The goal is to provide these students with a plethora of STEM resources to give them a strong foundation in computer science and keep them within the Silicon Valley community. Although we’re early in our pilot, we also want our students to learn a lot more than computer skills. They’re learning to collaborate and are developing strong social-emotional learning and problem-solving skills, too.


‘It’s Not Just About the Robot’ We don't know what jobs today’s children are going to have when they become adults, and we don't know what the workforce of the future is going to look like. However, we do know that technology is going to have a huge impact, and it's only going to develop more over time. According to research conducted by Marina Umaschi Bers at Tufts University, the more exposure children have to how computers, coding, and robotics work, the more prepared they will be in the future.


When parents express concerns about their child spending a lot of time with technology, we tell them, “It's not about the robot” or any device. It's about what they’re doing with the device to show their understanding. For example, can a student recognize patterns? Are they working together and communicating with others to solve problems?
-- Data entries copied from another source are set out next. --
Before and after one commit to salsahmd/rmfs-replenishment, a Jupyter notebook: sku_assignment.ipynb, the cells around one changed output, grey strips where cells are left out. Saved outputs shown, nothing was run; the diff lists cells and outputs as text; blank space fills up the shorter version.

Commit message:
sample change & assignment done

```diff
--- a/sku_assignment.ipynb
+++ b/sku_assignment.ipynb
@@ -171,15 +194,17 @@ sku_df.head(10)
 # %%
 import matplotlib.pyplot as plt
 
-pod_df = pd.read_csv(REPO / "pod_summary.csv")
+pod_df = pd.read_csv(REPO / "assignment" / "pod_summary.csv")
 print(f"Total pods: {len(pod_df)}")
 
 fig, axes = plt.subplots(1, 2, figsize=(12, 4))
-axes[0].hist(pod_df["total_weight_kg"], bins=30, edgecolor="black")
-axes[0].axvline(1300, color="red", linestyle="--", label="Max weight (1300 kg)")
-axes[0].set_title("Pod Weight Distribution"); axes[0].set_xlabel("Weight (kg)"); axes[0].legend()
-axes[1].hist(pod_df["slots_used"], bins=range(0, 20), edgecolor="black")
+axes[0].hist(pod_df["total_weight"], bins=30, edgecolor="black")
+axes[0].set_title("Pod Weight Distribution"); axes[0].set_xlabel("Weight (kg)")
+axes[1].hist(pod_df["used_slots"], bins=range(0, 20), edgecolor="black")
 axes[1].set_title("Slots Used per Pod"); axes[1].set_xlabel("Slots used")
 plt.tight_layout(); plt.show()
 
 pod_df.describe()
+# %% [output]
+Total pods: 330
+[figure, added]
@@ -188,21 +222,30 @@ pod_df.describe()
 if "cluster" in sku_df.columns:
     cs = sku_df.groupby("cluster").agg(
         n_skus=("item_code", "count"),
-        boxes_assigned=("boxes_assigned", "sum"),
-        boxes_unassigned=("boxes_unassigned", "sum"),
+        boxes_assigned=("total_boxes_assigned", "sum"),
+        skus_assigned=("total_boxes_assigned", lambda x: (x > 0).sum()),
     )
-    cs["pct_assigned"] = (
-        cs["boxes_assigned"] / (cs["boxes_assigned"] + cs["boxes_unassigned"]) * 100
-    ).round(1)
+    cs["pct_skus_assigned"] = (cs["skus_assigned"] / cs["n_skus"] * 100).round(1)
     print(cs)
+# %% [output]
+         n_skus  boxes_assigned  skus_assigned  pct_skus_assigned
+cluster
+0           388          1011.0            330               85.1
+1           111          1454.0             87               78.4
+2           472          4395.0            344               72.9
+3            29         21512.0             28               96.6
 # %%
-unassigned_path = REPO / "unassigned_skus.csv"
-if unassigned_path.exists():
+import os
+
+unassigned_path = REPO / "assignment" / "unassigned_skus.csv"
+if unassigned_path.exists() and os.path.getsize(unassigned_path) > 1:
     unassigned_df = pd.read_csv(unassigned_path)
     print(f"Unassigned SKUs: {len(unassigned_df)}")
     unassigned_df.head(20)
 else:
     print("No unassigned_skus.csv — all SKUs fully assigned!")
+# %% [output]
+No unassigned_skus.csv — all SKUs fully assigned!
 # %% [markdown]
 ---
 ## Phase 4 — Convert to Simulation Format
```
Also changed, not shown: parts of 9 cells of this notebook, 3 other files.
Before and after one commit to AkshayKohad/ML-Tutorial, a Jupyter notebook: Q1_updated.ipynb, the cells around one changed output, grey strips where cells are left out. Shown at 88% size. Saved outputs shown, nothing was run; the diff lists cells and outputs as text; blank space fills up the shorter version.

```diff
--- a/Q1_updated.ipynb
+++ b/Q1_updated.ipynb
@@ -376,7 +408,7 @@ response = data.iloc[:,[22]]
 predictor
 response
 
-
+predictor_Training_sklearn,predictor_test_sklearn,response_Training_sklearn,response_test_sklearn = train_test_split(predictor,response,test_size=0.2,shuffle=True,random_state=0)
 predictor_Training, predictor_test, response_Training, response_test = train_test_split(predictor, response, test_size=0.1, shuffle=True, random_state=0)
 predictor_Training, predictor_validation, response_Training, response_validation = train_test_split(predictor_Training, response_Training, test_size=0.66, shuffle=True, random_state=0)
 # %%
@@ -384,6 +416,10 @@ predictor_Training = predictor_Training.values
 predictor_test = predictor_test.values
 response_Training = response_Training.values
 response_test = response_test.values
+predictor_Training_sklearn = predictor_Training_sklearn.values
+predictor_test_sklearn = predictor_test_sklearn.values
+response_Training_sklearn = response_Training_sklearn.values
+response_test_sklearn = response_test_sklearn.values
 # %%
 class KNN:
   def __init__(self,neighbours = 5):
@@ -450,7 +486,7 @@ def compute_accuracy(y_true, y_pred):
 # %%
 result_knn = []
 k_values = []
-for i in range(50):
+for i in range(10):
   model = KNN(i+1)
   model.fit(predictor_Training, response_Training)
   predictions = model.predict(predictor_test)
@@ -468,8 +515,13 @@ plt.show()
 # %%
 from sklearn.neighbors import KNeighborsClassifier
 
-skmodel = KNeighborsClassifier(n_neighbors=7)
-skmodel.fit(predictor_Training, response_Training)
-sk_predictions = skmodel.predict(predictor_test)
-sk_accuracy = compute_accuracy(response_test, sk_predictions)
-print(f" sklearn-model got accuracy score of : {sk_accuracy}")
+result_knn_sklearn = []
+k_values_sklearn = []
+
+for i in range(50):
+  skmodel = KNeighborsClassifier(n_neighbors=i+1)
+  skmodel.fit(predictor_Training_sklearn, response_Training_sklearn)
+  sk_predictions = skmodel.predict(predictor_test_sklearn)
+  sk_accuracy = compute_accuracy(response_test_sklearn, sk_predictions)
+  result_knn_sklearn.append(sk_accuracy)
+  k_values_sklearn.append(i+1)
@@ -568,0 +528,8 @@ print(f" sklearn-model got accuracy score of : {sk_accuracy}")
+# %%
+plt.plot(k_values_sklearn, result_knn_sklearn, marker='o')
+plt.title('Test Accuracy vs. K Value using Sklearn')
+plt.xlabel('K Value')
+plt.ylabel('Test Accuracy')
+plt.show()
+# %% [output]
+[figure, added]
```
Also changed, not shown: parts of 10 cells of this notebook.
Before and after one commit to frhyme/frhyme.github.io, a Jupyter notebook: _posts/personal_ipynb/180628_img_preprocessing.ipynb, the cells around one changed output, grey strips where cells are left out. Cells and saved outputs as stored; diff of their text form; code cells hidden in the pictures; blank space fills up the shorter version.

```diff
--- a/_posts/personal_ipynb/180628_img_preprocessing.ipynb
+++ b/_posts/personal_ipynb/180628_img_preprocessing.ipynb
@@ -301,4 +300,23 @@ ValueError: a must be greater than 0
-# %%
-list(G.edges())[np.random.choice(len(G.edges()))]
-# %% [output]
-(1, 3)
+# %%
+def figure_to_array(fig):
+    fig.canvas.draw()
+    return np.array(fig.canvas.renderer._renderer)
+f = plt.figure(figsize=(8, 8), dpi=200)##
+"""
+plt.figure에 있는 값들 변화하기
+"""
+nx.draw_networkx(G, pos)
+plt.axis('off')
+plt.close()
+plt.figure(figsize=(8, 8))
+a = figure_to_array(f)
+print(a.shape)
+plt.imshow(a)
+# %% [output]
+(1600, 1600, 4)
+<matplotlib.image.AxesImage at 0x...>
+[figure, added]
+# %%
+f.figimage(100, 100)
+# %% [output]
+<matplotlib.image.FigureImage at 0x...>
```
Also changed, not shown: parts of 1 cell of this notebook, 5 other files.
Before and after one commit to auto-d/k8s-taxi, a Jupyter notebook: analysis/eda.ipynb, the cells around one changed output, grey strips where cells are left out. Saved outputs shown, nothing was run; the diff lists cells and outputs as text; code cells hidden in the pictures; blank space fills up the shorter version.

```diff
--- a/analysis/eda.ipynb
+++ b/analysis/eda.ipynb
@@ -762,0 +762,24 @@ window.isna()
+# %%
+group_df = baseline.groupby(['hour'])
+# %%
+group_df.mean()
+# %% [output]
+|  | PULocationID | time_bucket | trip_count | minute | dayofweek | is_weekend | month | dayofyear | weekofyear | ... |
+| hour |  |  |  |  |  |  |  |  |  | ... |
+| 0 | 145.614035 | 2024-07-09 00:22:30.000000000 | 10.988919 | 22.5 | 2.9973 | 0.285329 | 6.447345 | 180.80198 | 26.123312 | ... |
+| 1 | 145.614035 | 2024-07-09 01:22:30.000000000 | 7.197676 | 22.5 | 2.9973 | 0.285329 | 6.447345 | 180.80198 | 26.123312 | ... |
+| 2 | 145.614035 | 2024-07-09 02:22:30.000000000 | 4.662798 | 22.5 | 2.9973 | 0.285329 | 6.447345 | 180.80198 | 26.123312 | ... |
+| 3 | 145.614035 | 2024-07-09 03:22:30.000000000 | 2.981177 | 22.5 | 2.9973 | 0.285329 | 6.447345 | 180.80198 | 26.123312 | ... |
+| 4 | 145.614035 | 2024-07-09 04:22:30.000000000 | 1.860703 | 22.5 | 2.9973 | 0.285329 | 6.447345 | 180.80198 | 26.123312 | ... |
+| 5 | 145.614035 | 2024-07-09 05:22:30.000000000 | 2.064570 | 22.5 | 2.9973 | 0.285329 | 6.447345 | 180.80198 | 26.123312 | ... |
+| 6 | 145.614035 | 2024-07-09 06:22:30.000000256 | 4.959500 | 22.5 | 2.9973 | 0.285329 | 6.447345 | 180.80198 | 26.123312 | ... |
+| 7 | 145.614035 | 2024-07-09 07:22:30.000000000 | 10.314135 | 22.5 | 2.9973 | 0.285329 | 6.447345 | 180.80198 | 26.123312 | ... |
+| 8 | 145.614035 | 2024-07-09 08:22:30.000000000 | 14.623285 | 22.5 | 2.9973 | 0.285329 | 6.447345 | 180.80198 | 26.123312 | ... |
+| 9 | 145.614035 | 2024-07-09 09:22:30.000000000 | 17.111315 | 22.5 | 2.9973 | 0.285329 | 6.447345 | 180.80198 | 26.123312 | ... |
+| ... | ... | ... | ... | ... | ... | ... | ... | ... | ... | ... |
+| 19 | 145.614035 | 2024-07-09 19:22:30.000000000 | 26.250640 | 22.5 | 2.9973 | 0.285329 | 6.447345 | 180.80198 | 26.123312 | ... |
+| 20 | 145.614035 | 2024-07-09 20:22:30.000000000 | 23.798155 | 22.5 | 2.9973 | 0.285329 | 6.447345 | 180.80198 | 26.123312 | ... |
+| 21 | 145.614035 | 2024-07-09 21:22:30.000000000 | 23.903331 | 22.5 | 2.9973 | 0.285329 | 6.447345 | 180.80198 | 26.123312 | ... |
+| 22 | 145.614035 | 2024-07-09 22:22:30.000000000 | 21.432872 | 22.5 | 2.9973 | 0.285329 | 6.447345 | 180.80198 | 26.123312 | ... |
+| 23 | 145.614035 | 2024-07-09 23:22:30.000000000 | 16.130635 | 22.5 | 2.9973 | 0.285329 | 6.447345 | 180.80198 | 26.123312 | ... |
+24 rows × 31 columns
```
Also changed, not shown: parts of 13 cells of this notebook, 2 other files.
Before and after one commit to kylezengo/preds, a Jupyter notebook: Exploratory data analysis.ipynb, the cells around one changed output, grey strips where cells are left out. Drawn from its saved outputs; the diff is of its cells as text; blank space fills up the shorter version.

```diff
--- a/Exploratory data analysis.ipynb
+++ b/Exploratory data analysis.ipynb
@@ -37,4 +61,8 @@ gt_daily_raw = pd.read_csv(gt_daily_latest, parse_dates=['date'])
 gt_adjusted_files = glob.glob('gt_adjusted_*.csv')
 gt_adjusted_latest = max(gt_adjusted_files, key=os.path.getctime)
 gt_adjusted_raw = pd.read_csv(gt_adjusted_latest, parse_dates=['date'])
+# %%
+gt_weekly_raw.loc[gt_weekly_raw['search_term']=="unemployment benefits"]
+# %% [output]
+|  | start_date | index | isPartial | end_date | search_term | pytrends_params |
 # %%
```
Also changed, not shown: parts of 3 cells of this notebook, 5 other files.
These are the skills that help students develop a strong foundation of computational thinking.


Machines that Make Kids More Human
While children are developing these computational thinking skills, simultaneously they are working on their social-emotional development. I remember a specific example of a student who significantly grew socially through the use of robotics. We were introducing a wooden robot to a class of kindergarten students, and a boy and a girl were working together. The boy pulled the robot away from the girl and said, “This is mine!” He then started a game of tug-of-war with his partner.

Flash-forward two months: I went back and visited the classroom, and the same boy was working with another group of children, a mix of boys and girls. At one point, he stopped, held the robot out, and said, “It's your turn now.” I thought, “There we go. That's what we're hoping to see.” Not only are students learning about computer programming, but they're also learning social skills—like sharing and working with others—that will serve them just as importantly in the future.

Hokey-Pokey and SEL


When working with robotics, I also see students develop basic problem-solving skills, which contribute to building their social-emotional intelligence. Do they hit a place in the task where they feel frustrated or they feel like it's not working the way they want it to? Are they showing the perseverance and the grit to try to overcome that obstacle on their own? Those are the things we're curious to watch for.
For example, our kindergarten teachers did a hokey-pokey lesson using robotics; it introduced students to the basics of robotics and coding. In the lesson sequence, we danced the hokey-pokey as a class, singing the song together. Then, we split students up into pairs, and asked them to code the robot to dance to their own version of the hokey-pokey.

What we noticed was that, as pairs struggled to code the movement they wanted to see, they had to communicate with one another and collaborate on different ideas. We often found students showing each other how to adjust the robot’s barcode reader to scan in the correct block, or to redo a scan if the robot didn't perform the dance correctly. While some students struggled with sharing during the lesson, we also saw that their collaboration and working together improved over time.


I never tire of seeing a child discover something new about his or her world. The screams of excitement I hear after students successfully code a robot to carry out a command will never get old. As we continue our pilot process, we've been seeing glimpses of SEL development, which shows that our students can develop soft skills alongside computer science skills and become active and engaged residents of 21st-century Silicon Valley..."

Read the full article at its source: https://www.smartbrief.com/original/2018/07/grow-sel-skills-through-robotics

Click on book cover for information

Click on book cover for information
Getting Started with LEGO Robotics. Anyone who works with kids can do LEGO Robotics, a rich and highly motivating platform for important STEM Learning! (surprisingly affordable, too) This books explains it all!